Before you read much further you should understand that I’m a web guy. If my library would let me do it, that’d be my official title:
Library Web Guy
So many, if not all, of the sessions I attended at Computers in Libraries 2014 have something to do with the web. If that’s not your schtick, then you can probably skip this. Actually, there are a hundred other reasons to skip this, but that one would be in the top three.
CiL2014 features a theme of hacking the library, something I’ve got some experience with. After all, I was hacking together software to make Polaris do things that it didn’t yet do. There are days that I need to get something out of the catalogue and it takes a bit of wringing to return the results. Maybe I’ll force things to appear where they shouldn’t, and then pull them out at a specific time. In the words of David Weinberger, the opening keynote for Monday, this is white hat hacking.
- White hat hacking – Manipulating and deriving benefit from a system by using it in ways it was not originally intended.
- Black hat hacking – Manipulating and molesting a system to exploit, break, or otherwise compromise the system for personal gain.
- Grey hat hacking – A combination of the two. For instance, a grey hat hacker may find as security hole in a system and report the hole to the system operators. Then they might give those operators a set amount of time to fix that hole before releasing their knowledge into the wild, exposing the flaw.
Either way, what I do is nothing but white hat stuff. I don’t want to break the system because, after all, I’d have to help fix it. That seems counter productive to my job-related goals. However I have no problem using a system in new and unintended ways. William Gibson once wrote that the street finds its own uses for things.
And that, my friends, lies at the heart of cyberpunk philosophy. Welcome to my blog.
If there was an overriding theme fro my first day at CiL 2014 it was “upgrade and change.” UNC Chapel Hill’s web folks came and discussed how they took a website that was basically nothing but a link farm, with 25,000 documents and assets, and migrated that to a WordPress solution with only 250 or so published pages. As a WordPress geek, that kind of thing really turns my head. Beyond that, they also discussed content management in WordPress, a concept I’m almost intimately connected with.
My title may not be Library Web Guy, but I’m certainly the Web Content Manager. I know that because it says so on my business cards. Content management may sound bland, and it probably is, but I enjoy it. While some librarians like ordering new books and materials, and others adore wading through eBook catalogues to get more digital stuff, I like things that are more immediate.
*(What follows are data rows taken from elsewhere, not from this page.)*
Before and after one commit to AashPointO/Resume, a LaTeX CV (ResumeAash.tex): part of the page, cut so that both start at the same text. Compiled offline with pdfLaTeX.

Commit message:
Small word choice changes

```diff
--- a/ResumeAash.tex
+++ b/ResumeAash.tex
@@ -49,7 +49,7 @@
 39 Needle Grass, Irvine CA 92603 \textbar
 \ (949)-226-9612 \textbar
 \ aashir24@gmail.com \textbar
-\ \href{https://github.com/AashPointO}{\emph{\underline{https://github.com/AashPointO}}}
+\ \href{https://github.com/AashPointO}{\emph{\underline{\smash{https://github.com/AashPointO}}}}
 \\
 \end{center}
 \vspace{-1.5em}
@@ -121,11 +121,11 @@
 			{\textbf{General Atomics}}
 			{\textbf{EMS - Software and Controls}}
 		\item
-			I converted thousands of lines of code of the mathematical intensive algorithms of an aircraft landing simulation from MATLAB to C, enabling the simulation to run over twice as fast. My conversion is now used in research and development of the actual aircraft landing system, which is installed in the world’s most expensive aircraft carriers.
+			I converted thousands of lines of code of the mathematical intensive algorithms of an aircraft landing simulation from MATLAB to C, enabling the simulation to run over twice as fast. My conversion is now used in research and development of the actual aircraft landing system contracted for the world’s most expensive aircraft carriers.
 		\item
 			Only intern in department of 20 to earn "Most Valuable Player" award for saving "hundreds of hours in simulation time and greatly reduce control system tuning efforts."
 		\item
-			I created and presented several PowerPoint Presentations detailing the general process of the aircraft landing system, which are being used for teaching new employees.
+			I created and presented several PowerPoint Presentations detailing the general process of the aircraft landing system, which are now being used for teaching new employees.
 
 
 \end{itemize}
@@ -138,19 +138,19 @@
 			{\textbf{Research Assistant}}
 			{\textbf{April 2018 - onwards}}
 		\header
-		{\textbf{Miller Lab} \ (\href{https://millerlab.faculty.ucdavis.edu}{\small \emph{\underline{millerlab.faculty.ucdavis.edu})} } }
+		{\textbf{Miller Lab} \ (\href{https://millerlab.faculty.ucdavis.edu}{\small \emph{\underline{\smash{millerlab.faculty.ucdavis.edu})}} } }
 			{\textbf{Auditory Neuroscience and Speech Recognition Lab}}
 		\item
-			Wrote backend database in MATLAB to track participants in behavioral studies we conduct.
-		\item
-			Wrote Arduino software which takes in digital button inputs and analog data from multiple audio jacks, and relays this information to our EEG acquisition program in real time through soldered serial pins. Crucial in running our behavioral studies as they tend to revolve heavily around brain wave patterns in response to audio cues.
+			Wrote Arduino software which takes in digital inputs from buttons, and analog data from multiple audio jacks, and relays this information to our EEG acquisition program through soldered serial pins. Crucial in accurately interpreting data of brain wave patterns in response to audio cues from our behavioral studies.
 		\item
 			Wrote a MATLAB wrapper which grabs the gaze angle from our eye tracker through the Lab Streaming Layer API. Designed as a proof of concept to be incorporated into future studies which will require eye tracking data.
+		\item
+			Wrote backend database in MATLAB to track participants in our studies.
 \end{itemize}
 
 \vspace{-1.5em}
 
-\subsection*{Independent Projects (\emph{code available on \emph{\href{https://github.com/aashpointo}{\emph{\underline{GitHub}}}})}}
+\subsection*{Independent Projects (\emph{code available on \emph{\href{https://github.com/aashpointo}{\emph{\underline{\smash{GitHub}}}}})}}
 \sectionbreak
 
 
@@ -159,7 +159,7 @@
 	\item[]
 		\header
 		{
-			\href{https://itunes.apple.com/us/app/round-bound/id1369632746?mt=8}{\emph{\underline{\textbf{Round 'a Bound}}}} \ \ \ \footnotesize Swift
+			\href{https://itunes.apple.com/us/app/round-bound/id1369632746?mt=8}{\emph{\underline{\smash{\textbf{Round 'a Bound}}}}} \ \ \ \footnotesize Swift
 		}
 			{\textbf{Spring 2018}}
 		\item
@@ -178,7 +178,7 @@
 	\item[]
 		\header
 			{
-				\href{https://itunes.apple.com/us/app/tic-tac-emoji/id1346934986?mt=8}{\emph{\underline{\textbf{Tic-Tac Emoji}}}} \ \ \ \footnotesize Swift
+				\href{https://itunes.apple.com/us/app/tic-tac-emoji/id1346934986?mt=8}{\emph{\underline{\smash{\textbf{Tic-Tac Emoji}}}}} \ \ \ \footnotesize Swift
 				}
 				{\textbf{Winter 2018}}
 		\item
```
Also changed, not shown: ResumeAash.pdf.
Because most of what I put on the web didn’t exist a few days ago. It had to be created by somebody, sometimes me but just as often other great folks within my library system, then it had to be added to the website. That’s exciting, to be able to put something online that no one has ever seen before.
And to be able to do it within the structure and framework of a CMS like WordPress? Let’s just say that, to me, the combination of WordPress and libraries is like peanut butter and chocolate. Ice cream and cookies. Sherlock Holmes and Cthulhu cults.
Then again, I never claimed to be normal.
Adapting a website is a huge job, especially when you’ve got one managed almost entirely by hand. I can’t help but think that the work is worth it though. With the right tools, ideas, and people you get something far better — and if you can run it on a free and open source framework? All’s the better.